- Stored items
● ● ● ● ● ● ●
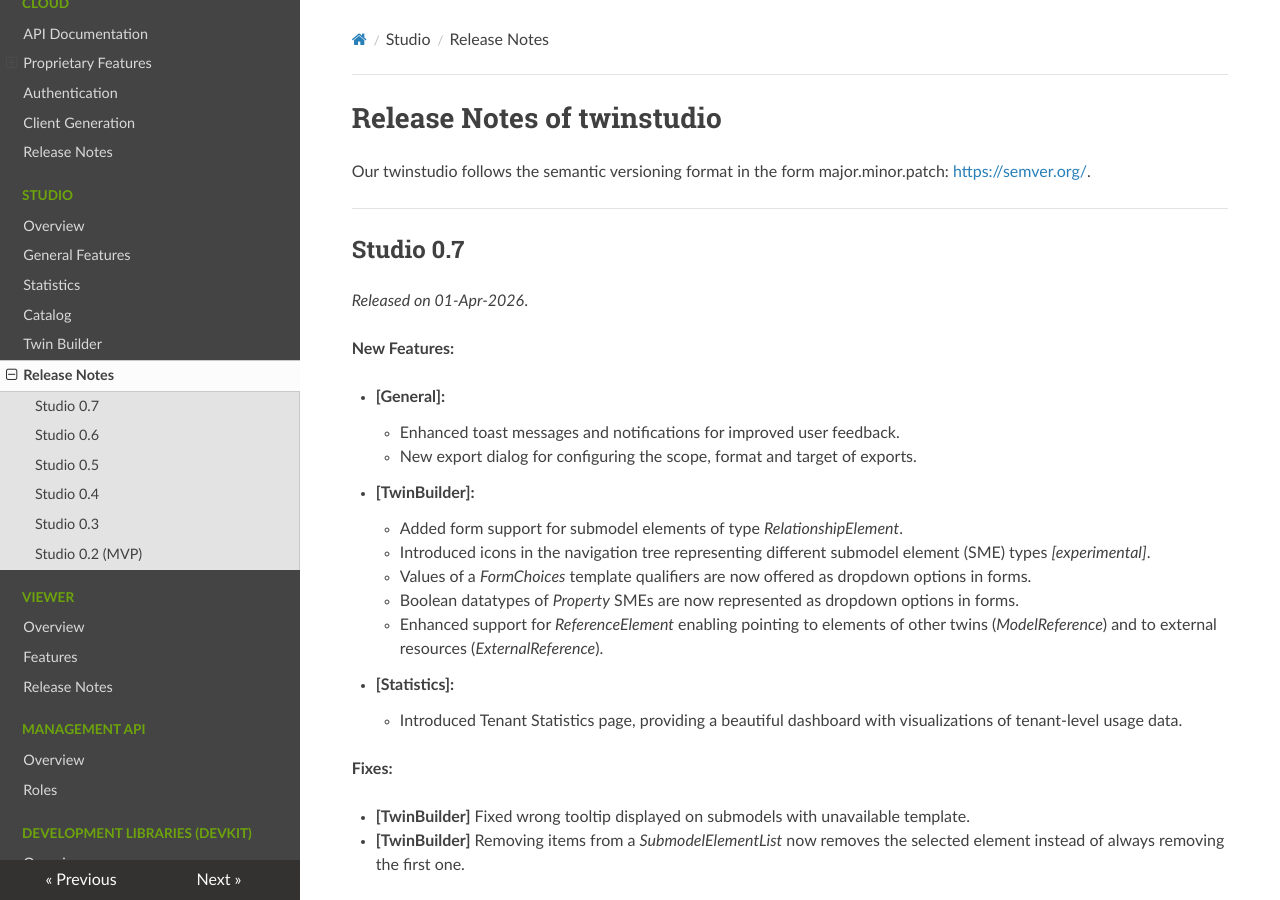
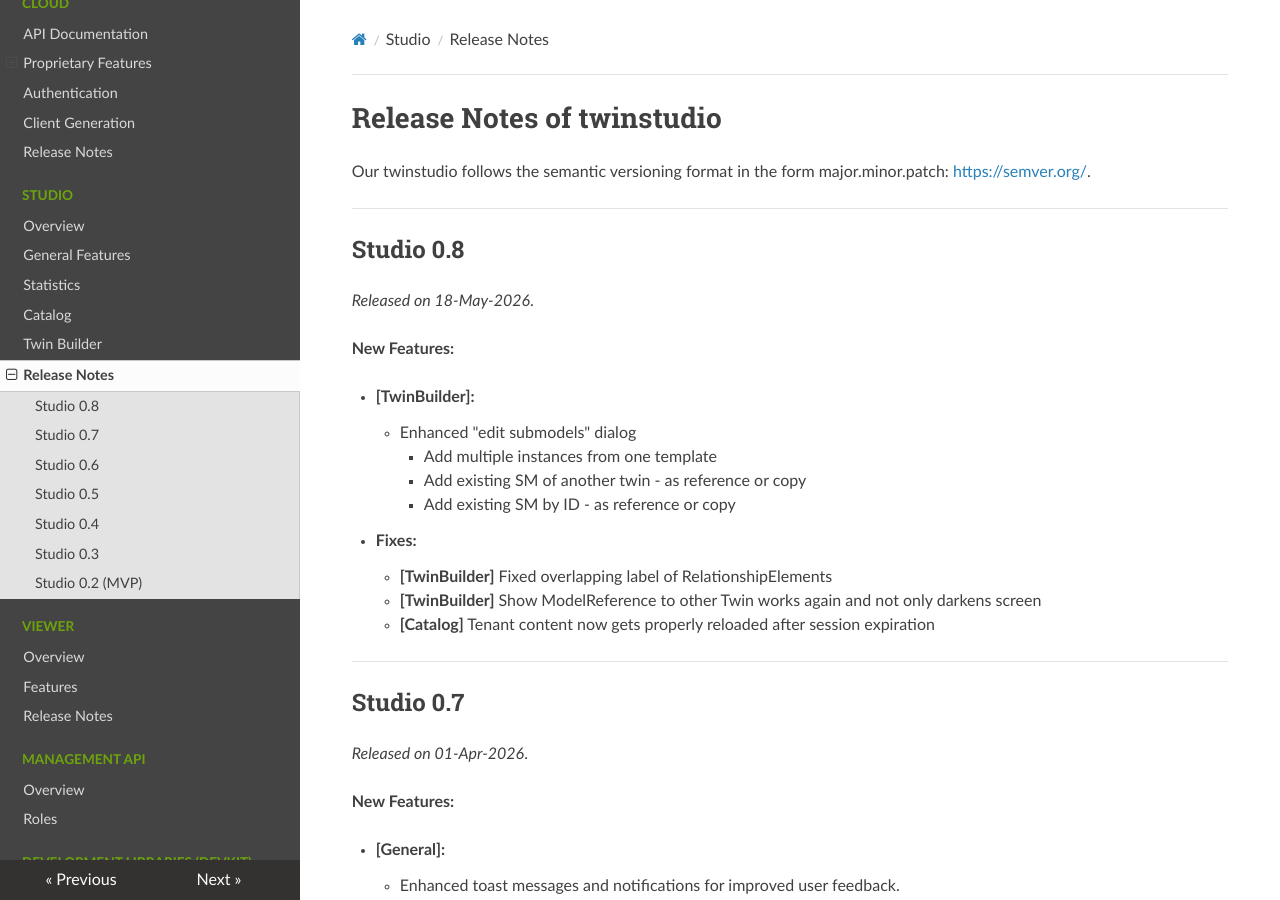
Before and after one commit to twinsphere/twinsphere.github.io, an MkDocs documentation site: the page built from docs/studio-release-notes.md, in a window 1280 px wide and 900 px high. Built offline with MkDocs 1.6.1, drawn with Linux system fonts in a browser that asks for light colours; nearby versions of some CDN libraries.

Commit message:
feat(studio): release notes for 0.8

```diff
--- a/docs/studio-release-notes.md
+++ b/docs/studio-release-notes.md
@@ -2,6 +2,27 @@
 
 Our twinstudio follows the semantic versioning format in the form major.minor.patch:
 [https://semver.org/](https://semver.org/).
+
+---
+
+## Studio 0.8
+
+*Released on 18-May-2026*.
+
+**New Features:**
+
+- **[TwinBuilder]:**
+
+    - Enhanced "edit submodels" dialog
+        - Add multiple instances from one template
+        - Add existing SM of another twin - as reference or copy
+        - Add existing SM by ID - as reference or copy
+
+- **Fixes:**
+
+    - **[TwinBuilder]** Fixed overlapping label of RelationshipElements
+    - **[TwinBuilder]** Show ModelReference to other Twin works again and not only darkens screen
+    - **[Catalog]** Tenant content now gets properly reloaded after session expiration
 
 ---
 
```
● ● ● ● ● ● ●
- What you have to do
Please return every line of the records above that contains the word "TwinBuilder".

- Answer space
+- **[TwinBuilder]:**
+    - **[TwinBuilder]** Fixed overlapping label of RelationshipElements
+    - **[TwinBuilder]** Show ModelReference to other Twin works again and not only darkens screen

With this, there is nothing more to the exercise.